The Federal Trade Commission (FTC) and five other federal agencies yesterday (June 11, 2009) jointly issued a set of frequently asked questions (FAQs) about federal regulations on the “Red Flags and Address Discrepancy Rules” (Red Flag Rules) implementing sections of the Fair and Accurate Credit Transactions Act of 2003 (FACT Act) now scheduled to take effect on August 1, 2009.
Health care providers and a broad range of other entities are among the organizations generally required to comply with the broadly reaching Red Flag Rules, which require “financial institutions” and “creditors” to develop and implement written Identity Theft Prevention Programs and require issuers of credit cards and debit cards to assess the validity of notifications of changes of address. The rules also provide guidance for users of consumer reports regarding reasonable policies and procedures to employ when consumer reporting agencies send them notices of address discrepancy.
The sweeping reach of the definition of “creditor: and “financial institutions” in the Red Flag Rules and other confusion about the Red Flag Rules have prompted the agencies to delay the deadline for compliance several times. The most recent delay, which extended the compliance deadline from May 1 to August 1, 2009, was announced by the FTC on April 30, 2009. The FTC promised to issue additional guidance to help promote better understanding of the rules when it announced this latest delay in the compliance deadline on April 30, 2009.
Fulfilling this promise, the FAQs discuss numerous aspects of the Red Flag Rules, including:
- Types of entities and accounts covered;
Establishment and administration of an Identity Theft Prevention Program;
- Address validation requirements applicable to card issuers; and
- Obligations of users of consumer reports upon receiving a notice of address discrepancy.
FACTA directed financial regulatory agencies, including the FTC, to promulgate rules requiring “creditors” and “financial institutions” with covered accounts to implement programs to identify, detect, and respond to patterns, practices, or specific activities that could indicate identity theft. FACTA’s definition of “creditor” applies to any entity that regularly extends or renews credit – or arranges for others to do so – and includes all entities that regularly permit deferred payments for goods or services. Accepting credit cards as a form of payment does not, by itself, make an entity a creditor. Some examples of creditors are finance companies; automobile dealers that provide or arrange financing; mortgage brokers; utility companies; telecommunications companies; non-profit and government entities that defer payment for goods or services; and businesses that provide services and bill later, including many doctors and other health care providers and other professionals. “Financial institutions” include entities that offer accounts that enable consumers to write checks or make payments to third parties through other means, such as other negotiable instruments or telephone transfers. The FTC has made clear it perceives most health care providers as falling within the scope of these rules.
FACTA is only one of a growing list of the evolving privacy and data security mandates applicable to businesses under federal and state laws that organizations must address under applicable federal laws.
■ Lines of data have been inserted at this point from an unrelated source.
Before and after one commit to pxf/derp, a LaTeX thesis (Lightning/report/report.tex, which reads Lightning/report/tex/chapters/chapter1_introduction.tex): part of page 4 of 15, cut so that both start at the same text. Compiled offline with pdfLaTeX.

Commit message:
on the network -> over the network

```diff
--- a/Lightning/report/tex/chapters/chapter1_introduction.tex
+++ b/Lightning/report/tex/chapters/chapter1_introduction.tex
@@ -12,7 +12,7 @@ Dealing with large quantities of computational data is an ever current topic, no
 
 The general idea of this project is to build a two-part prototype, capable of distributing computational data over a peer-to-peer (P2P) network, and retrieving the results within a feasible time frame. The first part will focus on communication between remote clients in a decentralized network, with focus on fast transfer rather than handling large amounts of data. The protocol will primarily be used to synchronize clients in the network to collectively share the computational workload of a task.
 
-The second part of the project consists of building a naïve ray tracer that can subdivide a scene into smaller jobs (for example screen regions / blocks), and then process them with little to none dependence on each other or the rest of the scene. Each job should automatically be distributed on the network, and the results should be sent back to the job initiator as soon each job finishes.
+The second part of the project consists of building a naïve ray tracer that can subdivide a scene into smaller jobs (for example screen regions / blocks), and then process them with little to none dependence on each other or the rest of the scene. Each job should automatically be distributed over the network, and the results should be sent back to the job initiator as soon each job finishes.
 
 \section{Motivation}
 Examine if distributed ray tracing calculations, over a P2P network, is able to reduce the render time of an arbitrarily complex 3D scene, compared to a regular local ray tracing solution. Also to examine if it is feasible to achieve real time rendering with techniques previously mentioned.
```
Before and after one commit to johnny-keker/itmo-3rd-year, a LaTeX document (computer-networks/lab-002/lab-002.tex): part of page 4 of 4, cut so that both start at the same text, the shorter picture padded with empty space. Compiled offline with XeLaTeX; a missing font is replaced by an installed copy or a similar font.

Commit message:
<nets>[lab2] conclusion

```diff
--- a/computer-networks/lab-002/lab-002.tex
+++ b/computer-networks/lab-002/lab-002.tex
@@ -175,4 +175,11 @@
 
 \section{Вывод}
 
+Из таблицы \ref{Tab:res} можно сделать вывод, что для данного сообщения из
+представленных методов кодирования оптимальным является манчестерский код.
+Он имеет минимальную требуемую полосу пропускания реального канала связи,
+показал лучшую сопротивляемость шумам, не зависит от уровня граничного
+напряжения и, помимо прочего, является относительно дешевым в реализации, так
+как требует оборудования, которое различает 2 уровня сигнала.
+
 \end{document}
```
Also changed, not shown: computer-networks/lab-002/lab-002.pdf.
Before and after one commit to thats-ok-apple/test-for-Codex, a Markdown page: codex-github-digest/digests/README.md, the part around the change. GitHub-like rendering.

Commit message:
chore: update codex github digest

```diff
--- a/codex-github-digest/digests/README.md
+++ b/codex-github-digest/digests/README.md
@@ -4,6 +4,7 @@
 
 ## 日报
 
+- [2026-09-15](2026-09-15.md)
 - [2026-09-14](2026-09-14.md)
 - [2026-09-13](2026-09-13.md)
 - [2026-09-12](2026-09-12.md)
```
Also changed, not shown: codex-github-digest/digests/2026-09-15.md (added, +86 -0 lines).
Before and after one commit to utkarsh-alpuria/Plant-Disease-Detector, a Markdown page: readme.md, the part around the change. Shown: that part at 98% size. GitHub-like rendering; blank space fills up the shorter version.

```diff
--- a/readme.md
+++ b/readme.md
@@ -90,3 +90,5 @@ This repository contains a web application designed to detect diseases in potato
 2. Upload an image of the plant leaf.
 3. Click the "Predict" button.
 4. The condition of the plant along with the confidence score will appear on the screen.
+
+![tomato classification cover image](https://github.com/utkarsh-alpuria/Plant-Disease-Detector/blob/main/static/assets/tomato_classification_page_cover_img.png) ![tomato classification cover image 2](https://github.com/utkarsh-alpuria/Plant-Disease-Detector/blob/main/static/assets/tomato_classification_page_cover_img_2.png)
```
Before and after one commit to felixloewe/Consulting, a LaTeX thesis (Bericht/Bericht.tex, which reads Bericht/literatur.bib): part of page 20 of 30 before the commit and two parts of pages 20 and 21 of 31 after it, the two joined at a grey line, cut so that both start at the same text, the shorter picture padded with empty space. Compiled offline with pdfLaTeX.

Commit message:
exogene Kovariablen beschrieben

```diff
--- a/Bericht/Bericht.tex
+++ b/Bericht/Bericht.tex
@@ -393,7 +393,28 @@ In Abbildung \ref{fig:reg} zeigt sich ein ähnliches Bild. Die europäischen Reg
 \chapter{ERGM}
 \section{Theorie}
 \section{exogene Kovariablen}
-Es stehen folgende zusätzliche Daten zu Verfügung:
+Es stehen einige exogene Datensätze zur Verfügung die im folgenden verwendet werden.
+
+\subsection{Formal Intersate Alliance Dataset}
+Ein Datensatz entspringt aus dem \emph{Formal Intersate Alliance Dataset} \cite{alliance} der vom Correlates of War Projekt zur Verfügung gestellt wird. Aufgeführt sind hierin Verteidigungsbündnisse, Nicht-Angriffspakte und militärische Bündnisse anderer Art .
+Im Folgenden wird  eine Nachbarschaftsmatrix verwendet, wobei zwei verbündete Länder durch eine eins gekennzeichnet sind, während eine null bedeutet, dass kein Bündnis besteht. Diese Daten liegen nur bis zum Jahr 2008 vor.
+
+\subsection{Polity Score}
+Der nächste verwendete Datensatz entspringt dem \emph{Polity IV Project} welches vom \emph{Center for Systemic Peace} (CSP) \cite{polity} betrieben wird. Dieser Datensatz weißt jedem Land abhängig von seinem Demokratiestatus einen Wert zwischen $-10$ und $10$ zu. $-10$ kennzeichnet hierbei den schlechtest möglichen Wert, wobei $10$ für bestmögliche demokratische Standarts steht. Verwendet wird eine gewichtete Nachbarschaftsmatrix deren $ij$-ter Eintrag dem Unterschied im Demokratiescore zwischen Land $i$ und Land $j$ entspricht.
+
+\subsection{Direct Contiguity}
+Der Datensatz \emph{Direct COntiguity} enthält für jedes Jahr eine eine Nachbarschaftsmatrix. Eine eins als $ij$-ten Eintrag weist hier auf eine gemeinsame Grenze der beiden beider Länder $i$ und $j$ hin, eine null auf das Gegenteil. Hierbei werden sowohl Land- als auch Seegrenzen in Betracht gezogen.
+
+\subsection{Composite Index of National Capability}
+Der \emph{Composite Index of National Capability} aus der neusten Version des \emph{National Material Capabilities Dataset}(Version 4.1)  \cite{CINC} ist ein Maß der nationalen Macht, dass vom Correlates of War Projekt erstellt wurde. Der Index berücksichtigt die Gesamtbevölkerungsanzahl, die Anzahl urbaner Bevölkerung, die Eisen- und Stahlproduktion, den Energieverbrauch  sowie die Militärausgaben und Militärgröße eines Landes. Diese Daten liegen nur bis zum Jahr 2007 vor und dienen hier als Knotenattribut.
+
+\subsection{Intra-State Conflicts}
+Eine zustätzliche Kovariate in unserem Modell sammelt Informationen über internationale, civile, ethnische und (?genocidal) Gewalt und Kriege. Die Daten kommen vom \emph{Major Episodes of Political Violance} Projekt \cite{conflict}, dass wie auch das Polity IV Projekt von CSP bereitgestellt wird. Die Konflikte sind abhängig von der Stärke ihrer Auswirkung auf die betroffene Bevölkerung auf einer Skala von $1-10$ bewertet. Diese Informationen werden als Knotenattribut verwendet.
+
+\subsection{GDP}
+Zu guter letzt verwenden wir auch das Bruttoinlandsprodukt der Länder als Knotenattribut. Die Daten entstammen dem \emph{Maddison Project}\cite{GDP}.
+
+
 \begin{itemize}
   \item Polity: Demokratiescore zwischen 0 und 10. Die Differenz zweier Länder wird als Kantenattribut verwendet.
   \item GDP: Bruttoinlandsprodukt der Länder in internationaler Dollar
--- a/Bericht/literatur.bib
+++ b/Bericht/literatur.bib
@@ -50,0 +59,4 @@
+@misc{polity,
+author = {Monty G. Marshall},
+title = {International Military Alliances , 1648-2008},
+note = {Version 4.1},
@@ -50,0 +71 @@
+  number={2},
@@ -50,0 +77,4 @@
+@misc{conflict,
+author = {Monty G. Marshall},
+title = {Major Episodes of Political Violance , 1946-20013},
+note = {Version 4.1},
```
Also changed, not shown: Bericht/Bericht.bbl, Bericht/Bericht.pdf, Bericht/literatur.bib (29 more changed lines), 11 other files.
In addition to FACTA, most businesses also face other specific data security and data breach requirements under a tapestry of other federal and state laws which are constantly evolving. In addition to these FACTA and other generally applicable data security and breach rules, many organizations face evolving industry specific mandates. For example, health care providers, health plans, health care and their business associates also are required to update their privacy and data security practices to comply with recent amendments to the Health Insurance Portability & Accountability Act Privacy & Security Standards signed into law February 17, 2009.
Many of these federal laws provide for both civil penalties as well as criminal penalties that bring violations of these regulations under the Federal Sentencing Guidelines. As a consequence, most organizations need to implement and administer compliance programs to manage these Federal Sentencing Guideline risks. Even where criminal sanctions are not triggered, noncompliance with these and other data security mandates can trigger substantial judgment awards, administrative penalties or both.
If you need assistance with auditing, updating, administering or defending your privacy, data security or other privacy and data security practices or addressing other health care compliance, risk management, transactions or operations concerns, please contact Cynthia Marcotte Stamer at (214) 270-2402, CStamer@CTTLegal.com.
For More Information
We hope that this information is useful to you. You can find more information about the Red Flag Rules and other privacy and identity theft matters at here. You also can review other recent health care and internal controls resources and additional information about the health industry and other experience of Ms. Stamer here. If you or someone else you know would like to receive future updates about developments on these and other concerns, please be sure that we have your current contact information – including your preferred e-mail – by creating or updating your profile at here or e-mailing this information to CStamer@CTTLegal.com.